[EXERCISE]:
Filter the listing below down to the lines containing the word "Object".

----------------

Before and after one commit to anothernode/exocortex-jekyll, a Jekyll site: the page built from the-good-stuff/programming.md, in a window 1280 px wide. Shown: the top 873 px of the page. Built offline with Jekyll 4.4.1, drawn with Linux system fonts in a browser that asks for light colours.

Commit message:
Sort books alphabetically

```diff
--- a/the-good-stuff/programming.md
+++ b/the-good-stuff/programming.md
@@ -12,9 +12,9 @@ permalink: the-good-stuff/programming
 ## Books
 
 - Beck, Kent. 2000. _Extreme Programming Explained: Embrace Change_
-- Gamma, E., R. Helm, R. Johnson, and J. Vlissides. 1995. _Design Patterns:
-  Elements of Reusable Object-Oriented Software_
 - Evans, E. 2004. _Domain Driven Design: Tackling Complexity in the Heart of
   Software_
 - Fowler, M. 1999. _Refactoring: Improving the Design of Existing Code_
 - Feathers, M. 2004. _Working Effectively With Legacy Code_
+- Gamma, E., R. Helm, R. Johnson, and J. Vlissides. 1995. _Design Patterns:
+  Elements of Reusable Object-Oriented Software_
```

----------------

[ANSWER TO THIS EXERCISE]:
-  Elements of Reusable Object-Oriented Software_
+  Elements of Reusable Object-Oriented Software_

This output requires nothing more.